Provided records section start

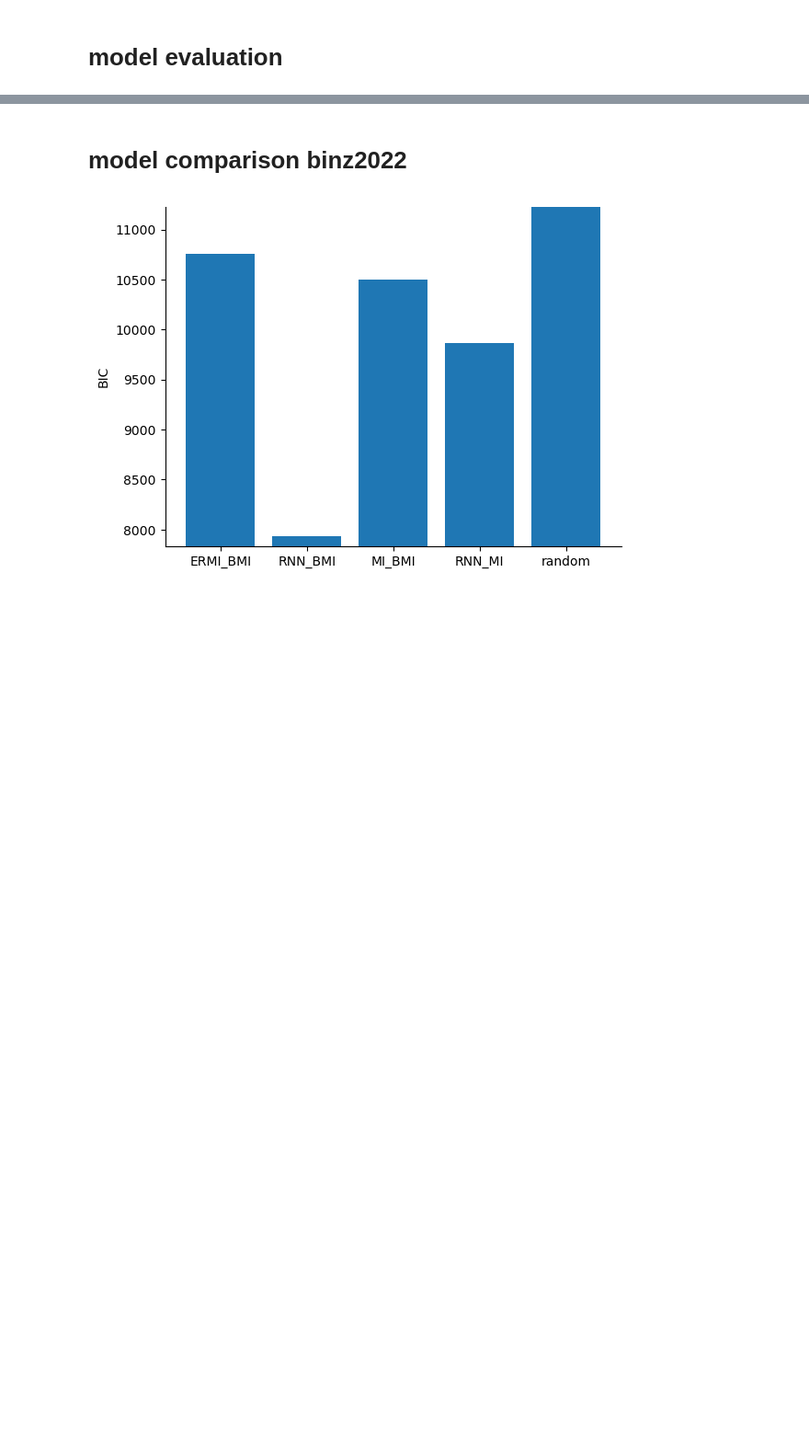
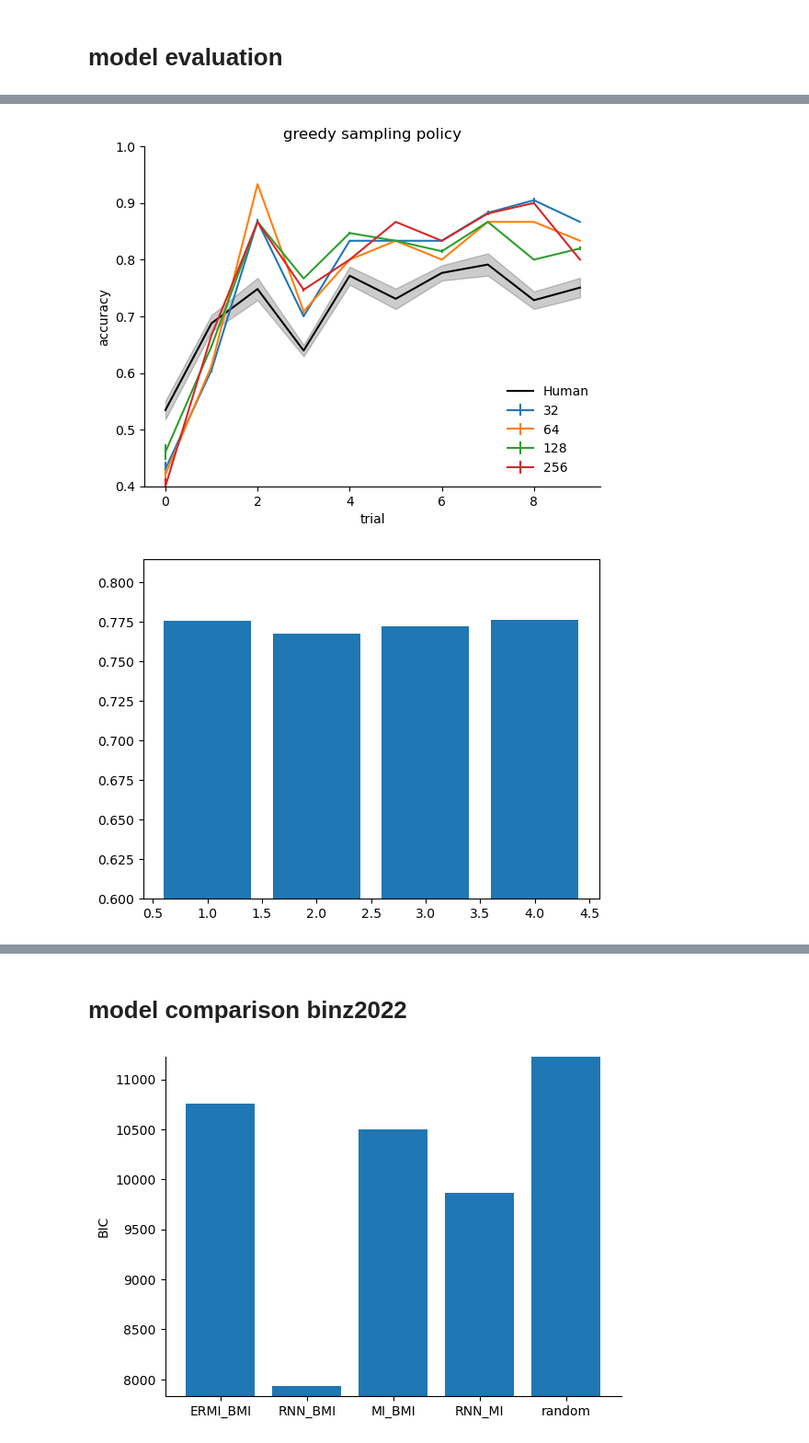
Before and after one commit to akjagadish/ermi, a Jupyter notebook: notebooks/figures.ipynb, the cells around one changed output, grey strips where cells are left out. Shown: that part at 92% size. Drawn from its saved outputs; the diff is of its cells as text; code cells hidden in the pictures; blank space fills up the shorter version.

Commit message:
update figures

```diff
--- a/notebooks/figures.ipynb
+++ b/notebooks/figures.ipynb
@@ -43,0 +90,31 @@ plt.legend(frameon=False)
+# %%
+policy='greedy'
+data = pd.read_csv('/u/ajagadish/ermi/decisionmaking/data/human/binz2022heuristics_exp3.csv')
+data['correct'] = data['choice']==data['target']
+results1 = np.load(f'../decisionmaking/data/evaluation/evaluate_binz2022_env=claude_generated_functionlearningtasks_paramsNA_dim2_data20_tasks9254_run0_procid0_pversion2_model=transformer_num_episodes500000_num_hidden=32_lr0.0003_num_layers=6_d_model=64_num_head=8_noise0.0_pairedFalse_methodgreedy.npz')
+results2 = np.load(f'../decisionmaking/data/evaluation/evaluate_binz2022_env=claude_generated_functionlearningtasks_paramsNA_dim2_data20_tasks9254_run0_procid0_pversion2_model=transformer_num_episodes500000_num_hidden=64_lr0.0003_num_layers=6_d_model=64_num_head=8_noise0.0_pairedFalse_methodgreedy.npz')
+results3 = np.load(f'../decisionmaking/data/evaluation/evaluate_binz2022_env=claude_generated_functionlearningtasks_paramsNA_dim2_data20_tasks9254_run0_procid0_pversion2_model=transformer_num_episodes500000_num_hidden=128_lr0.0003_num_layers=6_d_model=64_num_head=8_noise0._pairedFalse_methodgreedy.npz')
+results4 = np.load(f'../decisionmaking/data/evaluation/evaluate_binz2022_env=claude_generated_functionlearningtasks_paramsNA_dim2_data20_tasks9254_run0_procid0_pversion2_unknown_model=transformer_num_episodes500000_num_hidden=256_lr0.0003_num_layers=6_d_model=64_num_head=8_pairedFalse_methodgreedy.npz')
+
+# plot mean accuracy of participants over trials
+acc = data.groupby(['participant', 'trial']).correct.mean().reset_index()
+sns.lineplot(data=acc, x='trial', y='correct', errorbar="se", color='k', label="Human")
+plt.ylabel('accuracy')
+plt.ylim(0.4, 1.) # set y axis limit between 0.5 and 1.
+sns.despine()
+
+num_tasks=30
+plt.errorbar(x=np.arange(10), y=(results1['per_trial_model_accuracy']/num_tasks).mean(0),yerr=(results1['per_trial_model_accuracy']/num_tasks).std(0)/np.sqrt(num_tasks), label='32')
+plt.errorbar(x=np.arange(10), y=(results2['per_trial_model_accuracy']/num_tasks).mean(0),yerr=(results2['per_trial_model_accuracy']/num_tasks).std(0)/np.sqrt(num_tasks), label='64')
+plt.errorbar(x=np.arange(10), y=(results3['per_trial_model_accuracy']/num_tasks).mean(0),yerr=(results3['per_trial_model_accuracy']/num_tasks).std(0)/np.sqrt(num_tasks), label='128')
+plt.errorbar(x=np.arange(10), y=(results4['per_trial_model_accuracy']/num_tasks).mean(0),yerr=(results4['per_trial_model_accuracy']/num_tasks).std(0)/np.sqrt(num_tasks), label='256')
+plt.title(f"{policy} sampling policy")
+plt.legend(frameon=False)
+plt.show()
+
+plt.bar(np.arange(1,5), [results1['model_accuracy'].mean(), results2['model_accuracy'].mean(),results3['model_accuracy'].mean(),results4['model_accuracy'].mean()])
+plt.ylim(0.6)
+plt.show()
+# %% [output]
+[figure, added]
+[figure, added]
```
Also changed, not shown: parts of 8 cells of this notebook.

Provided records section end

Exercise objective:
Retype every record above word for word, leaving out any pictures.

Response:
Before and after one commit to akjagadish/ermi, a Jupyter notebook: notebooks/figures.ipynb, the cells around one changed output, grey strips where cells are left out. Shown: that part at 92% size. Drawn from its saved outputs; the diff is of its cells as text; code cells hidden in the pictures; blank space fills up the shorter version.

Commit message:
update figures

```diff
--- a/notebooks/figures.ipynb
+++ b/notebooks/figures.ipynb
@@ -43,0 +90,31 @@ plt.legend(frameon=False)
+# %%
+policy='greedy'
+data = pd.read_csv('/u/ajagadish/ermi/decisionmaking/data/human/binz2022heuristics_exp3.csv')
+data['correct'] = data['choice']==data['target']
+results1 = np.load(f'../decisionmaking/data/evaluation/evaluate_binz2022_env=claude_generated_functionlearningtasks_paramsNA_dim2_data20_tasks9254_run0_procid0_pversion2_model=transformer_num_episodes500000_num_hidden=32_lr0.0003_num_layers=6_d_model=64_num_head=8_noise0.0_pairedFalse_methodgreedy.npz')
+results2 = np.load(f'../decisionmaking/data/evaluation/evaluate_binz2022_env=claude_generated_functionlearningtasks_paramsNA_dim2_data20_tasks9254_run0_procid0_pversion2_model=transformer_num_episodes500000_num_hidden=64_lr0.0003_num_layers=6_d_model=64_num_head=8_noise0.0_pairedFalse_methodgreedy.npz')
+results3 = np.load(f'../decisionmaking/data/evaluation/evaluate_binz2022_env=claude_generated_functionlearningtasks_paramsNA_dim2_data20_tasks9254_run0_procid0_pversion2_model=transformer_num_episodes500000_num_hidden=128_lr0.0003_num_layers=6_d_model=64_num_head=8_noise0._pairedFalse_methodgreedy.npz')
+results4 = np.load(f'../decisionmaking/data/evaluation/evaluate_binz2022_env=claude_generated_functionlearningtasks_paramsNA_dim2_data20_tasks9254_run0_procid0_pversion2_unknown_model=transformer_num_episodes500000_num_hidden=256_lr0.0003_num_layers=6_d_model=64_num_head=8_pairedFalse_methodgreedy.npz')
+
+# plot mean accuracy of participants over trials
+acc = data.groupby(['participant', 'trial']).correct.mean().reset_index()
+sns.lineplot(data=acc, x='trial', y='correct', errorbar="se", color='k', label="Human")
+plt.ylabel('accuracy')
+plt.ylim(0.4, 1.) # set y axis limit between 0.5 and 1.
+sns.despine()
+
+num_tasks=30
+plt.errorbar(x=np.arange(10), y=(results1['per_trial_model_accuracy']/num_tasks).mean(0),yerr=(results1['per_trial_model_accuracy']/num_tasks).std(0)/np.sqrt(num_tasks), label='32')
+plt.errorbar(x=np.arange(10), y=(results2['per_trial_model_accuracy']/num_tasks).mean(0),yerr=(results2['per_trial_model_accuracy']/num_tasks).std(0)/np.sqrt(num_tasks), label='64')
+plt.errorbar(x=np.arange(10), y=(results3['per_trial_model_accuracy']/num_tasks).mean(0),yerr=(results3['per_trial_model_accuracy']/num_tasks).std(0)/np.sqrt(num_tasks), label='128')
+plt.errorbar(x=np.arange(10), y=(results4['per_trial_model_accuracy']/num_tasks).mean(0),yerr=(results4['per_trial_model_accuracy']/num_tasks).std(0)/np.sqrt(num_tasks), label='256')
+plt.title(f"{policy} sampling policy")
+plt.legend(frameon=False)
+plt.show()
+
+plt.bar(np.arange(1,5), [results1['model_accuracy'].mean(), results2['model_accuracy'].mean(),results3['model_accuracy'].mean(),results4['model_accuracy'].mean()])
+plt.ylim(0.6)
+plt.show()
+# %% [output]
+[figure, added]
+[figure, added]
```
Also changed, not shown: parts of 8 cells of this notebook.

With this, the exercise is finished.